State Street Corp., one of the largest banks in the U.S., with nearly $317 billion in assets — told regulators that in its experience, AI and machine learning models may face data quality challenges, including bias introduced by mislabeled data or embedded in data provided by a third-party vendor.
‘Hard issue to regulate’
Jo Ann Barefoot, a former deputy comptroller of the currency and Senate Banking Committee staff member who now leads the Alliance for Innovative Regulation in Washington, said there are numerous possible benefits to the use of AI in credit underwriting. But regulators need to ensure that banks comply with fair lending laws and that machine learning doesn’t lead to denials of credit based on prohibited reasons such as race and gender, she said.
She warned of a “very disturbing potential” for the use of poorly designed AI.
“This is a very hard issue to regulate,” Barefoot said. “They are going to have to develop smart and informed policies on this issue. I don’t envy them.”
Former Comptroller of the Currency Thomas J. Curry, a Barack Obama appointee and strong proponent of innovative financial technologies during his tenure from 2012 to 2017, said he is encouraged that several agencies — the Federal Reserve, Office of the Comptroller of the Currency, Federal Deposit Insurance Corporation, Consumer Financial Protection Bureau and National Credit Union Administration — are working together in gathering the information because it will help promote uniformity and clarity in how regulators approach these issues.
“The fact they put out an RFI [request for information] as the vehicle for collecting this data importantly shows their desire to have a unified approach” when it comes to studying and understanding the issues surrounding AI and machine learning, he said.

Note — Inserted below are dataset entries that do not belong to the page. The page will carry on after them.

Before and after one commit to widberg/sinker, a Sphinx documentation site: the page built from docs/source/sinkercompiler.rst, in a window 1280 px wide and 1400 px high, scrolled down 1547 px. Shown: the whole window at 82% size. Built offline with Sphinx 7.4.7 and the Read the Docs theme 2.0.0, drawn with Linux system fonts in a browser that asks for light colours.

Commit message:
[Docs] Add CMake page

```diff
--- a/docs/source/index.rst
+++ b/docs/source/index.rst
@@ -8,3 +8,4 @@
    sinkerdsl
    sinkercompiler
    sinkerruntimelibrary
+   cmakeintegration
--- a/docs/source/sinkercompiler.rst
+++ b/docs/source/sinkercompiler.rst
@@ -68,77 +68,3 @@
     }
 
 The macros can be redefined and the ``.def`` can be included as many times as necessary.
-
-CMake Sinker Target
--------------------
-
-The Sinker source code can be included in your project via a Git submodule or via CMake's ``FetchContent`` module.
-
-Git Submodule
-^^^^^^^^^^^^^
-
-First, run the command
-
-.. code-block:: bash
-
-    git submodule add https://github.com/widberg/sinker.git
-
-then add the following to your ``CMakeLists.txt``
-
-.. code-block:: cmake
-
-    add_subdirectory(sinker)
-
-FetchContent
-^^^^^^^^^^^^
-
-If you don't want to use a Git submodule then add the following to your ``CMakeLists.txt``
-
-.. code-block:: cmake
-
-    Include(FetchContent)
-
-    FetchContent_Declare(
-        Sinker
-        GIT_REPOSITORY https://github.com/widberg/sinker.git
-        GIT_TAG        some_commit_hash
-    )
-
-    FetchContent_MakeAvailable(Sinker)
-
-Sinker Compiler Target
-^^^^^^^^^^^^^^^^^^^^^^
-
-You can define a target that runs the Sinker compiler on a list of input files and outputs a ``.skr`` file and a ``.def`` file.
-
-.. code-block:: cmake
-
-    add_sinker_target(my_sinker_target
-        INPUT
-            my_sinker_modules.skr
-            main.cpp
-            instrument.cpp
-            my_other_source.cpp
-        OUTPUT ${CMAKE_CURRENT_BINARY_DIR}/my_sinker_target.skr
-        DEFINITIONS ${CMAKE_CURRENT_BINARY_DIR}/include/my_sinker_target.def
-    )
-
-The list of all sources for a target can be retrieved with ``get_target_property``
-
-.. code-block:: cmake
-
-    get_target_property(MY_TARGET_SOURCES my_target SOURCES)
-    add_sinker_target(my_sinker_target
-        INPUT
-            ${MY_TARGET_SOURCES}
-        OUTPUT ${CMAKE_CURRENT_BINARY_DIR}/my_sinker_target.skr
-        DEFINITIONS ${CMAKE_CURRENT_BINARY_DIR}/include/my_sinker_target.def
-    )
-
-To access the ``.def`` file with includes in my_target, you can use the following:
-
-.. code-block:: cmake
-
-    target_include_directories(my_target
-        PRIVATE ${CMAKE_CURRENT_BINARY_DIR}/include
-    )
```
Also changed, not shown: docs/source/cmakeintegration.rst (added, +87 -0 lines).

Curry acknowledged that there is “real concern” in the credit underwriting area about the perpetuation of biases in the use of AI and machine learning and that unless the financial industry gets clearer guidance from regulators on fair lending, the issue could hold some financial institutions back from employing the technologies to their maximum potential.
“There is a lot of controversy around Big Data and its potential abuses, and that likely partially drove the decision to issue the RFI,” he said.
Like Curry, Melissa Koide, CEO of FinRegLab, said in an email it was gratifying to see regulators looking to learn more about the roles that artificial intelligence and machine learning can play in the banking system.
“Policymakers are actively building their understanding of the implications of AI/ML on model governance, fairness, explainability, and financial inclusion,” said Koide, who spent more than four years in the Obama administration as the Treasury Department’s assistant secretary for consumer policy. “It’s exciting to see they are working together to build a shared understanding.”
Regulators say the RFI responses will help them determine whether any clarifications are needed for banks to use AI and machine learning in a manner that fully complies with laws and regulations, including consumer protection statutes.
The banking industry appears all in on new technologies, saying it welcomes the government’s research as a step in clarifying existing rules and guidelines to address the risks and opportunities presented by AI.
While clarification is welcome, the American Bankers Association said it doesn’t believe that new regulations are necessary or warranted.
The Bank Policy Institute, another industry group, echoed those sentiments, writing, “AI is a technology like any other, and the risks posed by AI as outlined in the RFI can be managed within existing laws and regulations on the activities in which AI is applied across the financial industry. BPI believes that new regulations are not necessary.”
The agencies accepted responses through July 1 and must now go through the comments. Curry said it will take a while to digest all the information but the process is off to a good start in developing a unified regulatory approach.